'Lab rats': Ronnie O'Sullivan
London (AFP) - Ronnie O’Sullivan claims snooker stars are being treated like “lab rats” at this year’s World Championship over the decision to allow spectators into snooker’s premier event.
O’Sullivan, a five-time world champion, launched his attack on the plan after asthma-suffering fellow player Anthony Hamilton said he fears for his health at Sheffield’s Crucible Theatre.
The World Championship, which starts on Friday, is one of three sports events in Britain used to test the safe return of fans in the coronavirus pandemic.
O’Sullivan, who will start his campaign against Thailand’s Thepchaiya Un-Nooh on Sunday, said: “They’re treating this snooker event like lab rats really, so what can you do? You can sit here and complain and say it isn’t right, but it is what it is.
“Maybe they have to start doing tests on crowds at some point. You’ve got to start somewhere, (so why not) start with snooker players - less insurance to pay out for Anthony Hamilton than there is for Lewis Hamilton.

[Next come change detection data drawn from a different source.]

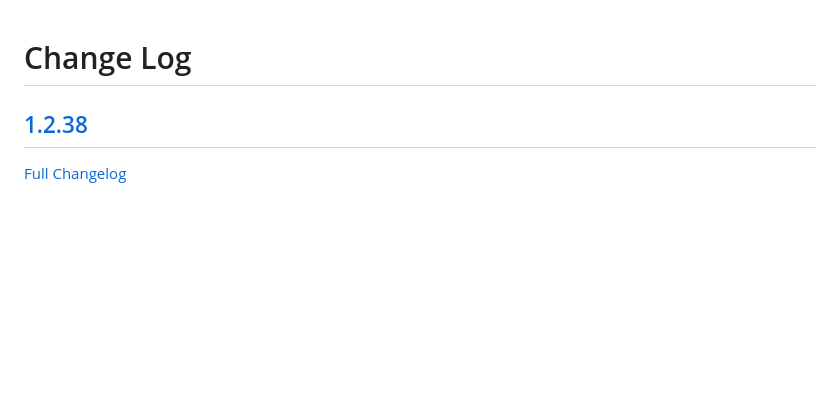
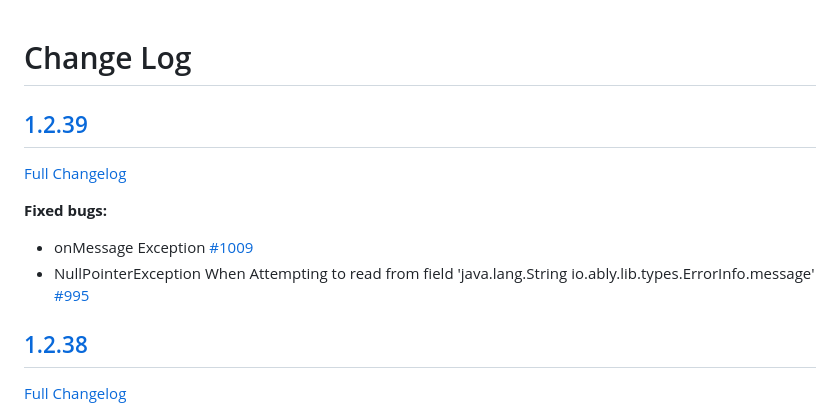
Before and after one commit to ably/ably-java, a Markdown page: CHANGELOG.md, the part around the change. GitHub-like rendering; blank space fills up the shorter version.

Commit message:
docs: update `CHANGELOG.md`

```diff
--- a/CHANGELOG.md
+++ b/CHANGELOG.md
@@ -1,4 +1,13 @@
 # Change Log
+
+## [1.2.39](https://github.com/ably/ably-java/tree/v1.2.39)
+
+[Full Changelog](https://github.com/ably/ably-java/compare/v1.2.38...v1.2.39)
+
+**Fixed bugs:**
+
+- onMessage Exception [\#1009](https://github.com/ably/ably-java/issues/1009)
+- NullPointerException When Attempting to read from field 'java.lang.String io.ably.lib.types.ErrorInfo.message' [\#995](https://github.com/ably/ably-java/issues/995)
 
 ## [1.2.38](https://github.com/ably/ably-java/tree/v1.2.38)
 
```
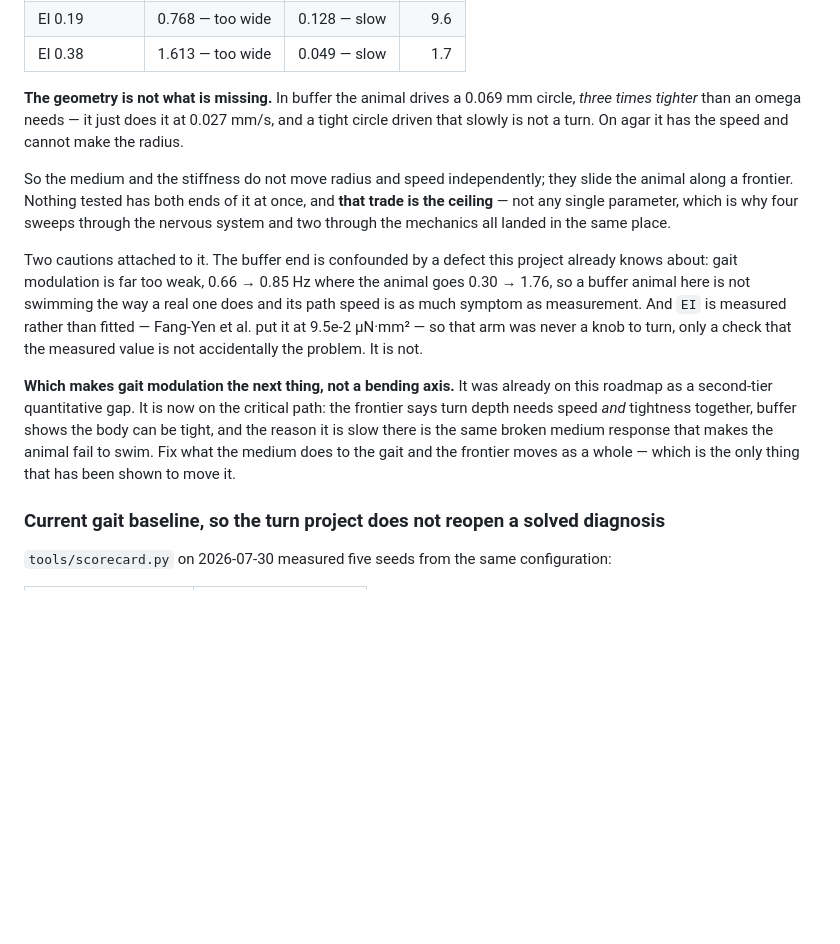
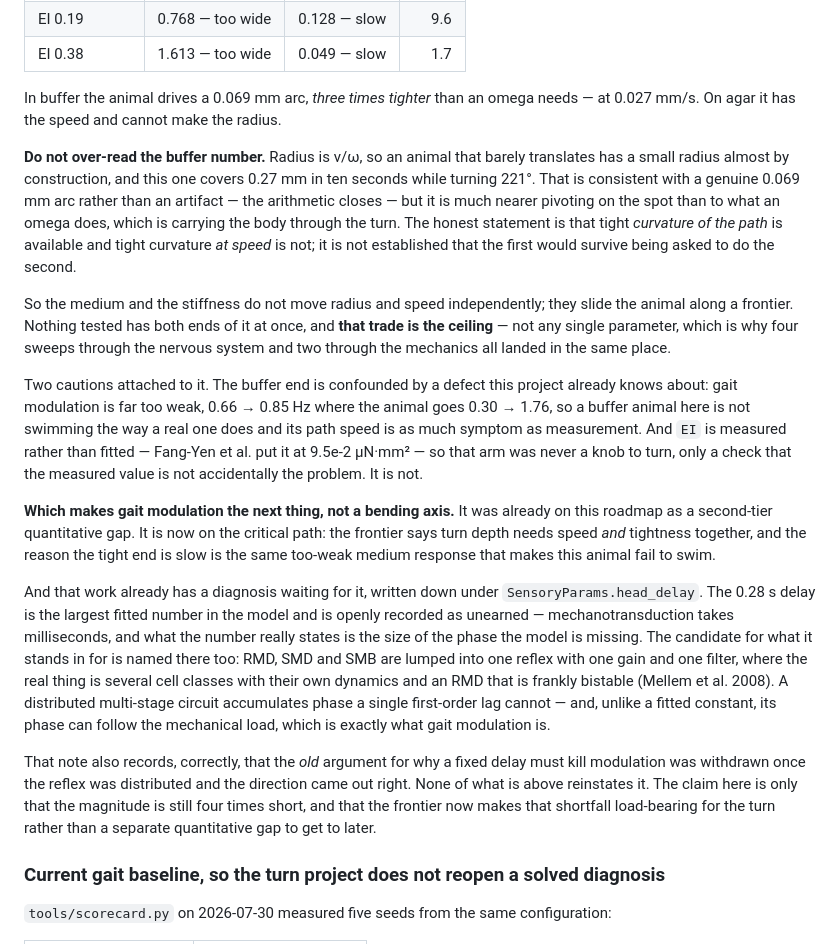
Before and after one commit to YesterdaysLemon/celegans-sim, a Markdown page: NEXT.md, the part around the change. Drawn GitHub-style; blank space fills up the shorter version.

Commit message:
Qualify the buffer radius, and connect the frontier to the diagnosis already on file
Two corrections to the turn-scaling entry, both toward saying less than the
numbers strictly support.

The claim "the geometry is not what is missing" was too strong. Radius is
v/omega, so an animal that barely translates has a small radius almost by
construction, and buffer's 0.069 mm comes with 0.027 mm/s. The arithmetic
does close -- 0.27 mm covered while turning 221 degrees is a genuine
0.069 mm arc, not an artifact -- but that is much nearer pivoting on the
spot than to what an omega does, which is carrying the body through the
turn. What is established is that tight curvature of the path is available
and tight curvature at speed is not. Whether the first survives being asked
to do the second is not established, and the entry now says so.

Second, the gait-modulation recommendation was written as though it needed
a fresh diagnosis. It does not: SensoryParams.head_delay already carries
one. The 0.28 s delay is recorded there as the largest fitted number in the
model and openly unearned -- mechanotransduction takes milliseconds, and
what the number states is the size of the phase the model is missing. The
candidate is named too: RMD, SMD and SMB lumped into one reflex with one
gain and one filter, where the real thing is several cell classes with
their own dynamics and a bistable RMD (Mellem et al. 2008), and a
distributed multi-stage circuit accumulates phase that a fixed constant
cannot -- phase that can follow mechanical load, which is what gait
modulation is.

That same note withdrew an earlier argument that a fixed delay must kill
modulation outright, after distributing the reflex produced the right
direction. Nothing here reinstates it. The claim is only that the magnitude
is still four times short, and that the frontier makes that shortfall
load-bearing for the turn instead of a separate gap to reach later.

Co-Authored-By: Claude Fable 5 <noreply@anthropic.com>

```diff
--- a/NEXT.md
+++ b/NEXT.md
@@ -2084,9 +2084,16 @@ those two components:
 | EI 0.19 | 0.768 — too wide | 0.128 — slow | 9.6 |
 | EI 0.38 | 1.613 — too wide | 0.049 — slow | 1.7 |
 
-**The geometry is not what is missing.** In buffer the animal drives a 0.069 mm circle,
-*three times tighter* than an omega needs — it just does it at 0.027 mm/s, and a tight circle
-driven that slowly is not a turn. On agar it has the speed and cannot make the radius.
+In buffer the animal drives a 0.069 mm arc, *three times tighter* than an omega needs — at
+0.027 mm/s. On agar it has the speed and cannot make the radius.
+
+**Do not over-read the buffer number.** Radius is v/ω, so an animal that barely translates
+has a small radius almost by construction, and this one covers 0.27 mm in ten seconds while
+turning 221°. That is consistent with a genuine 0.069 mm arc rather than an artifact — the
+arithmetic closes — but it is much nearer pivoting on the spot than to what an omega does,
+which is carrying the body through the turn. The honest statement is that tight *curvature of
+the path* is available and tight curvature *at speed* is not; it is not established that the
+first would survive being asked to do the second.
 
 So the medium and the stiffness do not move radius and speed independently; they slide the
 animal along a frontier. Nothing tested has both ends of it at once, and **that trade is the
@@ -2102,10 +2109,24 @@ value is not accidentally the problem. It is not.
 
 **Which makes gait modulation the next thing, not a bending axis.** It was already on this
 roadmap as a second-tier quantitative gap. It is now on the critical path: the frontier says
-turn depth needs speed *and* tightness together, buffer shows the body can be tight, and the
-reason it is slow there is the same broken medium response that makes the animal fail to swim.
-Fix what the medium does to the gait and the frontier moves as a whole — which is the only
-thing that has been shown to move it.
+turn depth needs speed *and* tightness together, and the reason the tight end is slow is the
+same too-weak medium response that makes this animal fail to swim.
+
+And that work already has a diagnosis waiting for it, written down under
+`SensoryParams.head_delay`. The 0.28 s delay is the largest fitted number in the model and
+is openly recorded as unearned — mechanotransduction takes milliseconds, and what the number
+really states is the size of the phase the model is missing. The candidate for what it stands
+in for is named there too: RMD, SMD and SMB are lumped into one reflex with one gain and one
+filter, where the real thing is several cell classes with their own dynamics and an RMD that
+is frankly bistable (Mellem et al. 2008). A distributed multi-stage circuit accumulates phase
+a single first-order lag cannot — and, unlike a fitted constant, its phase can follow the
+mechanical load, which is exactly what gait modulation is.
+
+That note also records, correctly, that the *old* argument for why a fixed delay must kill
+modulation was withdrawn once the reflex was distributed and the direction came out right.
+None of what is above reinstates it. The claim here is only that the magnitude is still four
+times short, and that the frontier now makes that shortfall load-bearing for the turn rather
+than a separate quantitative gap to get to later.
 
 ### Current gait baseline, so the turn project does not reopen a solved diagnosis
 
```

“I defy anybody, if they’ve been keeping their distance from people for four months, to say, ‘oh right, now you’ve got to go into a room full of people’ - unless you’ve got a death wish, and some people have in many ways and they just don’t care.
“But if you’re one of those people who happens to care about your health and are taking it seriously, I totally get how he (Hamilton) feels.”
Declining to directly address O’Sullivan’s comments, World Snooker Tour referenced an earlier statement in which they stressed safety was of “paramount concern”, and the choice of the Crucible to stage the first indoor event with an audience constituted a “fantastic triumph” for the game.”
Spectators with tickets for sessions of this year’s event must undergo a series of strict protocols prior and during their visit, including signing a code of conduct and wearing face masks as they make their way to their seats, although they can be removed during play.
O’Sullivan declined to elaborate on why he had made the decision to play in the tournament, despite his belief that it was “not a risk worth taking”.
“I have the option not to play, but I’ve decided to play. I’ve got my plan in place, I’ll pitch up to play and hope everything’s fine, and if I don’t feel comfortable we’ll have to decide at that point,” he said.
“I am still very careful about who I hang around with and where I go. It’s not just me who is affected - my mum is high risk, she had pneumonia last year, so I actually haven’t come within 20 feet of my mum.
“I’ve known people that have died from Covid-19. It hits home a lot harder when you’ve experienced someone dying and you’ve experienced the reality of talking to someone on the front line, telling you the actual reality of what it’s like.”